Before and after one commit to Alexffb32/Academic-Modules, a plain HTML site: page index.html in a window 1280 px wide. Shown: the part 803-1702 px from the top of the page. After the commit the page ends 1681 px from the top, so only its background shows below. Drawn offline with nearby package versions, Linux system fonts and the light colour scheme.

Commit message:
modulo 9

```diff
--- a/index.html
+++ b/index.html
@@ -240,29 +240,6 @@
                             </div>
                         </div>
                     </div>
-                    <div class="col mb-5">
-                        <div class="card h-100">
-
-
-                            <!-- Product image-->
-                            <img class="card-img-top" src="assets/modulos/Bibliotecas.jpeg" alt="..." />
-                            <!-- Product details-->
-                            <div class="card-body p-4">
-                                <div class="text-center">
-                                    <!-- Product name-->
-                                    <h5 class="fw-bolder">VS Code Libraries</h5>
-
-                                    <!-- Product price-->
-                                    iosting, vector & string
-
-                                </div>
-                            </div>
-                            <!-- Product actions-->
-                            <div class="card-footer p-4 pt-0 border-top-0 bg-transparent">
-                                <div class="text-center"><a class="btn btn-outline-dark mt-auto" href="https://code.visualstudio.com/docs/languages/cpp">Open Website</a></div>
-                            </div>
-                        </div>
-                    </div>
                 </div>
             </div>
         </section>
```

> _DESCRIPTION OF THE TASK_:
Supply the entire listing above again, word for word.

> _WRITTEN SOLUTION_:
Before and after one commit to Alexffb32/Academic-Modules, a plain HTML site: page index.html in a window 1280 px wide. Shown: the part 803-1702 px from the top of the page. After the commit the page ends 1681 px from the top, so only its background shows below. Drawn offline with nearby package versions, Linux system fonts and the light colour scheme.

Commit message:
modulo 9

```diff
--- a/index.html
+++ b/index.html
@@ -240,29 +240,6 @@
                             </div>
                         </div>
                     </div>
-                    <div class="col mb-5">
-                        <div class="card h-100">
-
-
-                            <!-- Product image-->
-                            <img class="card-img-top" src="assets/modulos/Bibliotecas.jpeg" alt="..." />
-                            <!-- Product details-->
-                            <div class="card-body p-4">
-                                <div class="text-center">
-                                    <!-- Product name-->
-                                    <h5 class="fw-bolder">VS Code Libraries</h5>
-
-                                    <!-- Product price-->
-                                    iosting, vector & string
-
-                                </div>
-                            </div>
-                            <!-- Product actions-->
-                            <div class="card-footer p-4 pt-0 border-top-0 bg-transparent">
-                                <div class="text-center"><a class="btn btn-outline-dark mt-auto" href="https://code.visualstudio.com/docs/languages/cpp">Open Website</a></div>
-                            </div>
-                        </div>
-                    </div>
                 </div>
             </div>
         </section>
```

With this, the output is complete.